by Promod Puri
I often feel we Indians abroad get more from India than Indians living in India.
In this draw, we, as a community of Indians abroad, get involved in it and revel in the sentimental bond more profoundly and reverentially.
Nevertheless, in our conscious minds, we reside more in the land we left behind than in the transformed India of today.
The aura and ambience of the native home, with all its cultural, linguistic and religious diversities, inhabit significantly and earnestly in the Indian diaspora all over the world.
It is a celebration of India that covers most aspects of the nation in its multi-racial, multi-linguistic and multi-religious complexion, where birds of different feathers flock together.
The celebration in our adopted countries is in our festivals and religious parades, our entertainment and recreation, our social and religious gatherings, our rituals, customs and traditions, our readings and knowledge about India, and engaging in its literature, arts and music.
It is also an obsession with things that are desi by nature.
The excitement of desi by nature reflects in our traditional dresses and dances, bhangra, garba and most other folk performances.
Indian cuisine occupies a prominent spot on the list that itself breaks down to Punjabi, Gujarati, Bengali, Tamil, Rajasthani, Kashmiri, etc., covering every region and sub-region of India.
And this is where we get more of India; for example, we enjoy its diverse food in a big cosmopolitan city anywhere in the world.

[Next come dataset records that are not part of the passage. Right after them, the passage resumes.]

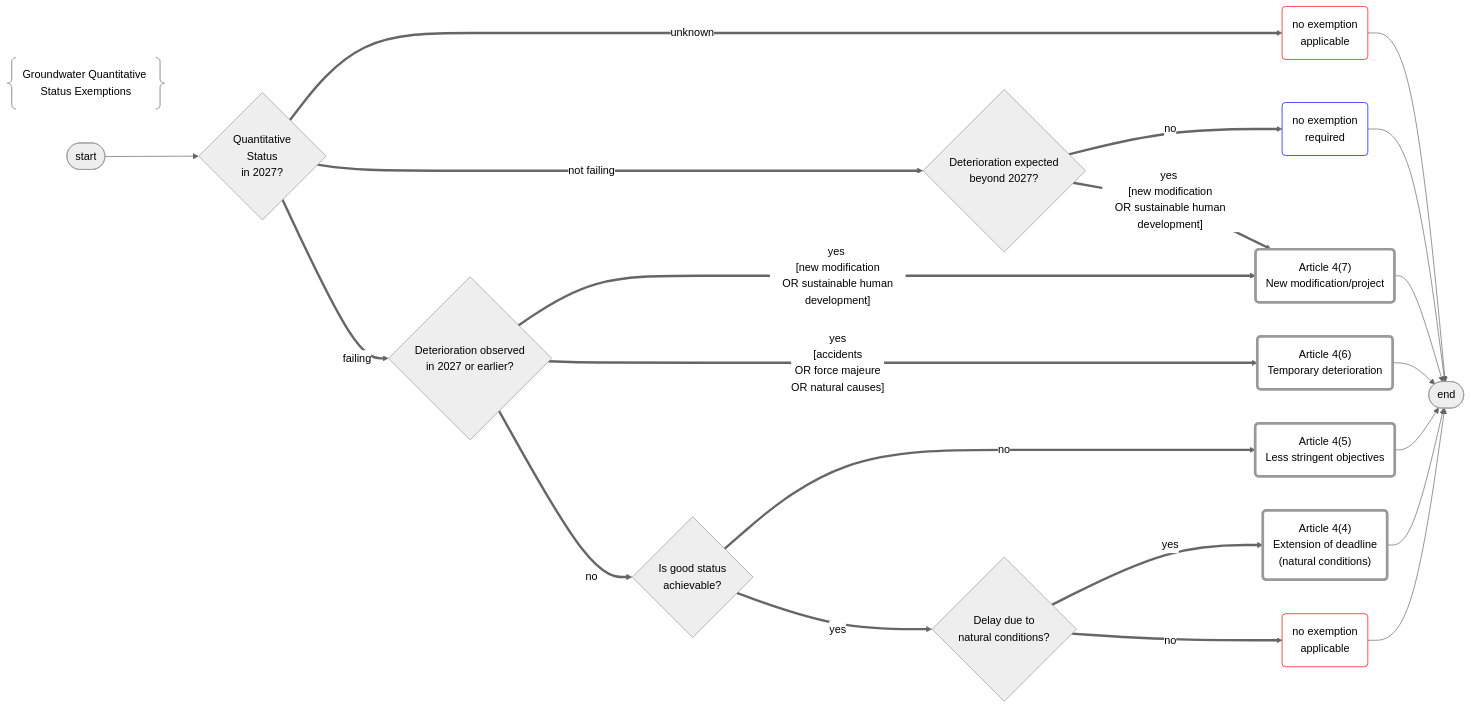
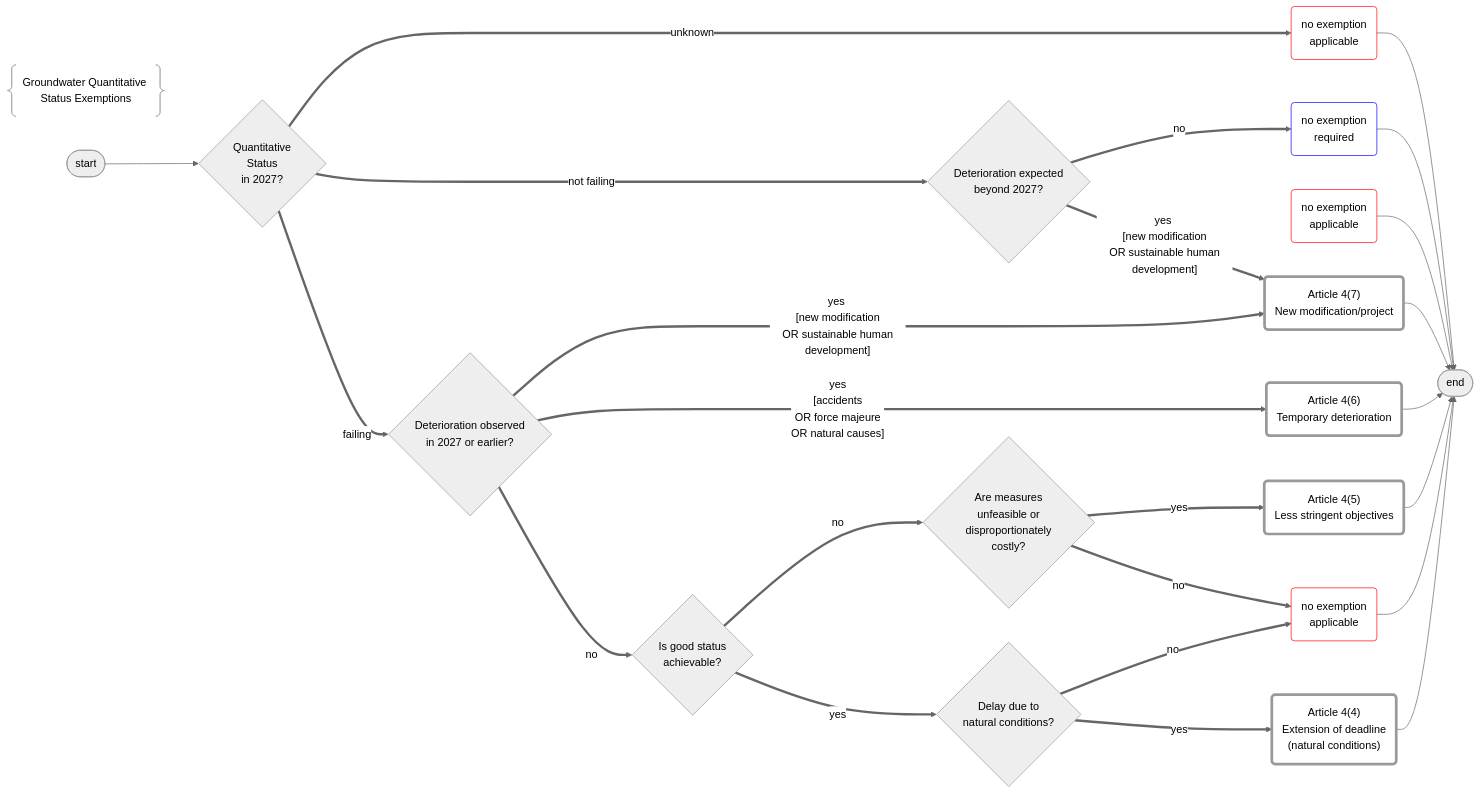
Before and after one commit to eeadata/WISE.WFD.Documentation: the diagram in docs/DataModelReview/mmd/QuantitativeExemption_Flowchart.mmd, drawn with Mermaid. The commit also changed other lines of this file and 3 other files, not shown here.

Commit message:
WFD Exemptions: clarification of the flowcharts, correction of codelist and typos, as per JM feedback 20 April 2026 16:06

```diff
--- a/docs/DataModelReview/mmd/QuantitativeExemption_Flowchart.mmd
+++ b/docs/DataModelReview/mmd/QuantitativeExemption_Flowchart.mmd
@@ -1,74 +1,78 @@
 %%{init: {'theme': 'neutral'}}%%
 
 flowchart LR
 
 %% Groundwater Quantitative Status Exemptions
 title@{ shape: braces, label: "Groundwater Quantitative Status Exemptions" }
 
 %% Defining the nodes
 		
 initial([start])
 final([end])
 
 %% duplicate nodeS for just for flowchart readability
 hasNoApplicableExemption_1("no exemption \n applicable"):::stateRed
 hasNoApplicableExemption_2("no exemption \n required"):::stateBlue
 hasNoApplicableExemption_3("no exemption \n applicable"):::stateRed
+hasNoApplicableExemption_4("no exemption \n applicable"):::stateRed
 
 hasExemption44n("Article 4(4) \n Extension of deadline \n (natural conditions)"):::state
 hasExemption45("Article 4(5) \n Less stringent objectives"):::state
 hasExemption46("Article 4(6) \n Temporary deterioration"):::state
 hasExemption47("Article 4(7) \n New modification/project"):::state
 
 %% Defining the decisions
 
 isQuantitativeStatusIn2027{"Quantitative \n Status \n in 2027?"}
 isDeteriorationExpected{"Deterioration expected \n beyond 2027?"}
 isDeteriorationObserved{"Deterioration observed \n in 2027 or earlier?"}
 isGoodStatusAchievable{"Is good status \n achievable?"}
+isUnfeasibleOrCostly{"Are measures \n unfeasible or \n disproportionately \n costly?"}
 isDelayDueToNaturalConditions{"Delay due to \n natural conditions?"}
 
 %% Flow to TERMINATORS
 
 initial --> isQuantitativeStatusIn2027
 hasNoApplicableExemption_1 --> final
 hasNoApplicableExemption_2 --> final
 hasNoApplicableExemption_3 --> final
+hasNoApplicableExemption_4 --> final
 hasExemption47 --> final 
 hasExemption46 --> final 
 hasExemption45 --> final 
 hasExemption44n --> final 
 
 %% THE IMPORTANT PART STARTS HERE
 
     %% NO EXEMPTION POSSIBLE - If the status is unknown, then exemptions cannot be reported
     isQuantitativeStatusIn2027 ==>|unknown|hasNoApplicableExemption_1
 
     %% NO EXEMPTION NEEDED - if the status is not failing and no deterioration is expected, then no exemption is needed
     isQuantitativeStatusIn2027 ==>|not failing|isDeteriorationExpected
     isDeteriorationExpected ==>|no|hasNoApplicableExemption_2
 
     %% ARTICLE 4(7) - DETERIORATION DUE TO NEW MODIFICATION OR PROJECT
     isDeteriorationExpected ==>|"yes \n [new modification \n OR sustainable human development]"|hasExemption47
         
     %% ARTICLE 4(6) - DETERIORATION DUE TO ACCIDENTS OR FORCE MAJEURE OR NATURAL CAUSES
     isQuantitativeStatusIn2027 ==>|failing|isDeteriorationObserved
     isDeteriorationObserved ==>|"yes \n [new modification \n OR sustainable human development]"|hasExemption47
     isDeteriorationObserved ==>|"yes \n [accidents  \n OR force majeure  \n OR natural causes]"|hasExemption46
     isDeteriorationObserved ==>|no|isGoodStatusAchievable
 
     %% ARTICLE 4(5) - LESS STRINGENT OBJECTIVES
-    isGoodStatusAchievable ==>|no|hasExemption45
+    isGoodStatusAchievable ==>|no|isUnfeasibleOrCostly
+    isUnfeasibleOrCostly ==> |yes|hasExemption45
+    isUnfeasibleOrCostly ==> |no|hasNoApplicableExemption_4
 
     %% ARTICLE 4(4) EXTENSION OF DEADLINE - NATURAL CONDITIONS
     isGoodStatusAchievable ==>|yes|isDelayDueToNaturalConditions
-            
+                    
+    %% ARTICLE 4(5) EXTENSION OF DEADLINE - FEASIBILITY OR COST - NO EXEMPTION POSSIBLE
+    isDelayDueToNaturalConditions ==>|no|hasNoApplicableExemption_4
     isDelayDueToNaturalConditions ==>|yes|hasExemption44n
-            
-    %% ARTICLE 4(5) EXTENSION OF DEADLINE - FEASIBILITY OR COST - NO EXEMPTION POSSIBLE
-    isDelayDueToNaturalConditions ==>|no|hasNoApplicableExemption_3
 
 %% styling
 classDef state stroke-width:4px,fill:transparent
 classDef stateRed stroke:red,fill:transparent
 classDef stateBlue stroke:blue,fill:transparent
```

Here one can also get anything Indian from any part of the country that perhaps people in India don’t get. It’s like a one-stop India shopping centre abroad.
Whereas we Indians abroad receive and devour everything Indian from goods to yoga and meditation, from its spiritual values to music and arts, our contribution to India is also significant in enriching its literary and cultural scene. Poets and writers of Indian origin settled in foreign soils have become part of the Indian literate landscape.
Nostalgia dominates in the India of our image that we have weaved.
The country of our origin presents a different outlook now than the one we left a few or many years ago. But our preference lies in perceiving India at the time our ancestors or we left the motherland. That intactness can be of a few years, decades or hundreds of years, as with most Indians who settled in the Far East, Africa, West Indies and Pacific Islands countries like Fiji.
According to Wikipedia, the Indian diaspora population is over 31 million worldwide.
With that large population and increasing daily, India abroad itself constitutes a ‘nation’ that seeks its attachment and identity with India.
But these sentiments face erosion by the sectarian and communalized environment pushed by the ruling political leadership and Hindutva’s spread of hatred and fanaticism. That dampens the inspiration Indians overseas got from their ancestral land.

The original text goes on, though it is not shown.